Changes To The Way Infusionsoft Handles Campaign Changes (The Old 7 Day Rule)

NOTICE: The 7 Day Rule will be eliminated from all apps by Dec 7th. Your account may not be affected until then.  Please test your account before assuming the 7 Day Rule is gone.

Since 2012, when the Campaign Builder came out, until now, the Infusionsoft Campaign Builder has contained a mysterious rule called The 7 Day Rule.  The 7 Day Rule went into effect when you edited a live campaign by inserting new elements into sequence.  The rule stated:

If you add a new element into a sequence where contacts have already passed that point, the new element will be run on any contact that has passed that point within the last 7 days.

Since most people didn’t know about The 7 Day Rule, many people were caught off guard when emails went out unexpectedly.  This caused confusion.  People thought Infusionsoft was just crazy, or broken, or buggy.

The good new is, Infusionsoft has eliminated The 7 Day Rule.

What Happens Now?

So, the question I keep hearing from people in the know, is “What will happen now?”

The answer is, NOTHING.

I tested a few scenarios to prove the point.

First I created 3 sequences with 3 different timer types.  One with a date timer.  One with a delay timer, and one with a field timer.  I set them all up so they’d be just barely in the past (easily within the 7 day period).

Here’s what each sequence had inside:

Then I put ~230 contacts into those sequences and waited until they were queued:

Once they were queued I went in and added a tag application after each of the timers.  In the 7 Day Rule days, this tag would have been applied to all the queued contacts because it’s a new element being added with 7 days of the contacts passing that point.

Now, without the 7 Day Rule, nothing happens.  No contacts received the tags.  Not one of the 3 timer scenarios triggered anything.

So, the 7 Day Rule is officially dead.

Those of us who were comfortable with the 7 Day Rule, and leveraged it to do things we wanted to happen, will need to find other ways.

If you’re adding items to the end of a sequence, you can either execute those items manually on the queued contacts, or add another sequence onto the end and allow the queued contacts to flow into the new sequence.

Another option is to always keep a timer on the end of your sequences that is set for WAY in the future.  Instead of contacts getting queued, they’ll be stuck in that timer.  Then, if you want to add a new step, change the timer to the timeframe you want, add the step, then add a new long-term timer at the end and publish.  I’m not a fan of this method, but I know some people use it.

If you’re inserting items into the middle of a sequence, you’ll need to execute the steps manually on the contacts you wish to receive that step.
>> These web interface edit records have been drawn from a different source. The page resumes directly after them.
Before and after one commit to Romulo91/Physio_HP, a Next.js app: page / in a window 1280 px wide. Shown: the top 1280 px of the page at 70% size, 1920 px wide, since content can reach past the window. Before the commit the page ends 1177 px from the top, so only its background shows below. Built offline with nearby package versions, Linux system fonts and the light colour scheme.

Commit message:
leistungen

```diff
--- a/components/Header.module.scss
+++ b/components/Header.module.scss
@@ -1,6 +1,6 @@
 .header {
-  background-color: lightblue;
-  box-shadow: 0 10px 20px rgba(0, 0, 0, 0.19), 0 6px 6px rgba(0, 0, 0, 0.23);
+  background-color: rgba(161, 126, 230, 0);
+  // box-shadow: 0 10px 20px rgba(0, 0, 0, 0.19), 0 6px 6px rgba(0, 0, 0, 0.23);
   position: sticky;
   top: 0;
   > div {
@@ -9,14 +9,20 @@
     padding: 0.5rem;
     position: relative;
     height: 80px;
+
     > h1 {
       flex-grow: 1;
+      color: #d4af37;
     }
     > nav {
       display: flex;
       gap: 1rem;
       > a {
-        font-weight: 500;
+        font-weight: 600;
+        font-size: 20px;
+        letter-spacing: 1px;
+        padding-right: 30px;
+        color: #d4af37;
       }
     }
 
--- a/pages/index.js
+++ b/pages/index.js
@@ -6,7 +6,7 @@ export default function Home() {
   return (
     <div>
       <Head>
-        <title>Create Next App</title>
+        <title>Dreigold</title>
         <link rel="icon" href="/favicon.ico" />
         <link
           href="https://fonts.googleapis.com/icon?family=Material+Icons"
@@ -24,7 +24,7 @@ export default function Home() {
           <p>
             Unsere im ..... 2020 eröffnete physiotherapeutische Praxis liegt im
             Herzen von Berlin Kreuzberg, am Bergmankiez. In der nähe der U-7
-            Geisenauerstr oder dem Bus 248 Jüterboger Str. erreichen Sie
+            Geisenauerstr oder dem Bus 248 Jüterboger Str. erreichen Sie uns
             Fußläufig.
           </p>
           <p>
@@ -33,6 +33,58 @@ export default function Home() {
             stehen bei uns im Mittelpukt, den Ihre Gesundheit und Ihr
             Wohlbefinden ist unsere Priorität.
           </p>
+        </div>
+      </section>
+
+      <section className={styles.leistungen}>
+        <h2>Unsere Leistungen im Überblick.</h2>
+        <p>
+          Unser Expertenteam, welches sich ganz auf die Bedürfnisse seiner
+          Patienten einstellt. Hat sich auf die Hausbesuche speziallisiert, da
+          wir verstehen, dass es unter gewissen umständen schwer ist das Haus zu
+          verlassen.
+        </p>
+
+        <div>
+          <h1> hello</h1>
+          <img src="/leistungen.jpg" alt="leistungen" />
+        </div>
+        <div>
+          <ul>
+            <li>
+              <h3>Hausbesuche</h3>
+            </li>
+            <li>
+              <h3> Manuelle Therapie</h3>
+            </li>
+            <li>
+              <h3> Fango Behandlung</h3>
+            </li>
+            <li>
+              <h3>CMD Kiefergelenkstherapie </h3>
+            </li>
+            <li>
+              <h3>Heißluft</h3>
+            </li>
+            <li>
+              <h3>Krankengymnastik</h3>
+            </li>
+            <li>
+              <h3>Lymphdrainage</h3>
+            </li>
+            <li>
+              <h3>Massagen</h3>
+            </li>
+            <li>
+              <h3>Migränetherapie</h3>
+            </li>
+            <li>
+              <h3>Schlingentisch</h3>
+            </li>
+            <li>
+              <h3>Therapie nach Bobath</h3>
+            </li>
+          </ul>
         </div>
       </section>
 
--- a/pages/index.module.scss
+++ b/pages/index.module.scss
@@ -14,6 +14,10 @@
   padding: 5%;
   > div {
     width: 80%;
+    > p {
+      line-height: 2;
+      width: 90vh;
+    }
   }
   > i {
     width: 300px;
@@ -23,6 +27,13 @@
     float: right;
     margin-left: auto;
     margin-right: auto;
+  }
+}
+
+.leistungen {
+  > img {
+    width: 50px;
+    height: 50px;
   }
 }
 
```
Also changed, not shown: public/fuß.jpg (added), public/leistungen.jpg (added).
Of course, any new contact that hadn’t passed that point in the sequence yet will get the new steps automatically.

This approach is much more intuitive, although it may take a bit of getting used to for experienced users.

  • Greg Jenkins

    This is awesome – thanks for sharing!

    Two questions:

    The 7 Day Rule never had any effect on Date or Field timers, right? Were you just testing to make sure nothing funky happened on those?

    And I understand that steps in the PAST won’t process, but what if contacts are queued, and you schedule a step that would NOT yet have happened – will they queue up for that step and have it process at the time it would/should have?

    Thanks again!

    • Tyler Garns

      Greg I believe the 7 Day Rule did have an effect on Date and Field timers as well. I just tested your question. In all 3 cases (Delay, Date, and Field timers), when there were queued contacts, they did get picked up when I added timers that went into the future.

      • Greg Jenkins

        Well, the rule is going away, so I’m not sure that it matters anymore! 🙂

        But I ran a few tests to try and see if Date or Field timers were involved, and everything I found seemed to indicate that it is only delay timers that are affected:

        Anyway, thanks (as always) for your work on this!